October 25, 2012 10:30 AM

By Caron Lindsay in Liberal Democrat Voice

Originally published by East Midlands Liberal Democrats

Nick Clegg was at the Mansion House last night talking to business leaders about the economy. The BBC reports that his speech covered three main themes: Europe, banking and responsible enterprise, emphasising an approach based on pragmatism, not dogma.

It must be a struggle for the man who knows Europe backwards from his time there working for Leon Brittain to have to work with Tories whose ideas are most often borne out of xenophobic, ill-informed prejudice. Nick is not blind to Europe's faults, but he knows how to sort it out. He makes the point that Britain has to engage at every stage of the debate otherwise the Eurozone countries will effectively undermine the single market by creating another amongst themselves. He talks about encouraging Europe wide banking reform and also making sure that the rules on the way the various central banks talk to each other are worked out fairly.

He also says that the Eurozone countries need to remember that a huge proportion of the European financial services industry is based in Britain and if they compromise us, they hurt the whole of Europe.

Nick goes on to outline the measures the Government has taken to make sure businesses have the money they need and then to talk about the need for responsible enterprise. That involves the measures Vince Cable is bringing in to give workers and shareholders a greater say in their companies and also to get more women on boards.

He says he wants business and the Government to work together to sort the economy out after the ravages of the crash of 2008.

He's clearly setting out the Liberal Democrat stall as a pro-business party, telling them that we've always supported enterprise and free trade.

burtWhile he was speaking, Lorely Burt was emailing party members to tell them about Nick's speech and to invite them to complete a small business survey. This is where I start to blush rather profusely. I wanted to see what the questions were and you have to answer the questions on one page before you progress to the next. So, I just made stuff up, assuming, like with the Liberal Democrat Voice surveys, that I'd have the chance to back out before I submitted my answers. No such luck. As I write, someone in Liberal Democrat HQ is probably spluttering with either amusement or indignation. Maybe I"ll be lucky and mine will have vanished into the technological ether and nobody will be any the wiser about the activities of the Rainbow Knitting Company owned by Indigo Violet.

This is the second, I think, interactive email from an MP. Jo Swinson sent one during the Summer asking for views and suggestions on economic growth.
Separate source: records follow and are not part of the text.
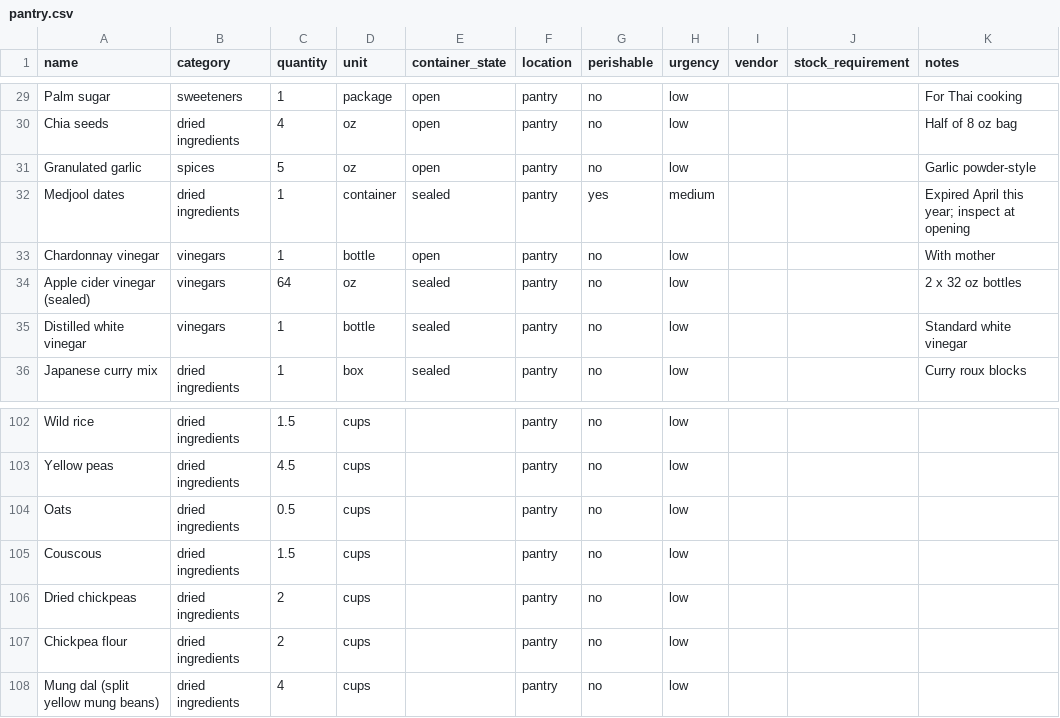
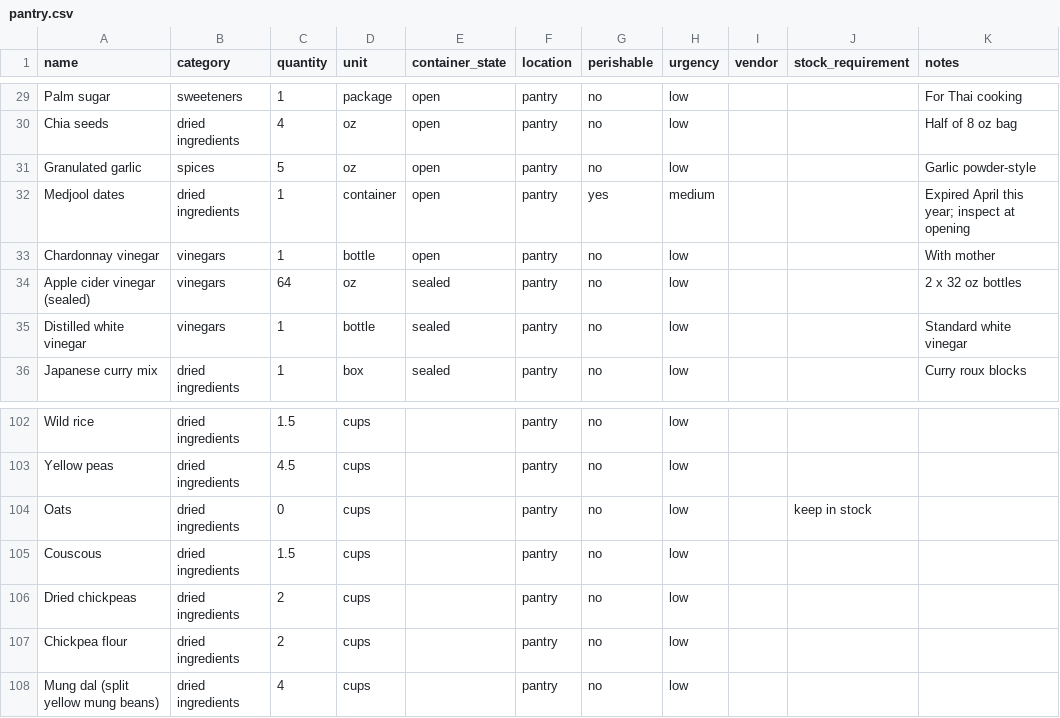
Before and after one commit to lananelson/easypantry, a CSV file: public/pantry.csv, drawn as a sheet; only a part is shown, gaps mark what is left out.

```diff
--- a/public/pantry.csv
+++ b/public/pantry.csv
@@ -31,3 +31,3 @@ Chia seeds,dried ingredients,4,oz,open,pantry,no,low,,,"Half of 8 oz bag"
 Granulated garlic,spices,5,oz,open,pantry,no,low,,,"Garlic powder-style"
-Medjool dates,dried ingredients,1,container,sealed,pantry,yes,medium,,,"Expired April this year; inspect at opening"
+Medjool dates,dried ingredients,1,container,open,pantry,yes,medium,,,"Expired April this year; inspect at opening"
 Chardonnay vinegar,vinegars,1,bottle,open,pantry,no,low,,,"With mother"
@@ -103,3 +103,3 @@ Wild rice,dried ingredients,1.5,cups,,pantry,no,low,,,
 Yellow peas,dried ingredients,4.5,cups,,pantry,no,low,,,
-Oats,dried ingredients,0.5,cups,,pantry,no,low,,,
+Oats,dried ingredients,0,cups,,pantry,no,low,,keep in stock,
 Couscous,dried ingredients,1.5,cups,,pantry,no,low,,,
```
Also changed, not shown: 1 other file.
It's a positive development from the Internal Communications team.

Going back to Nick's speech, it's quite a delicate line for him to tread - to show that the Liberal Democrats are pro-business, but against corporate abuse of power. One of the key elements of liberalism is to protect citizens from the abuse of power by the state or anyone else. Another is to promote enterprise and encourage business and trade. It's important that we do both.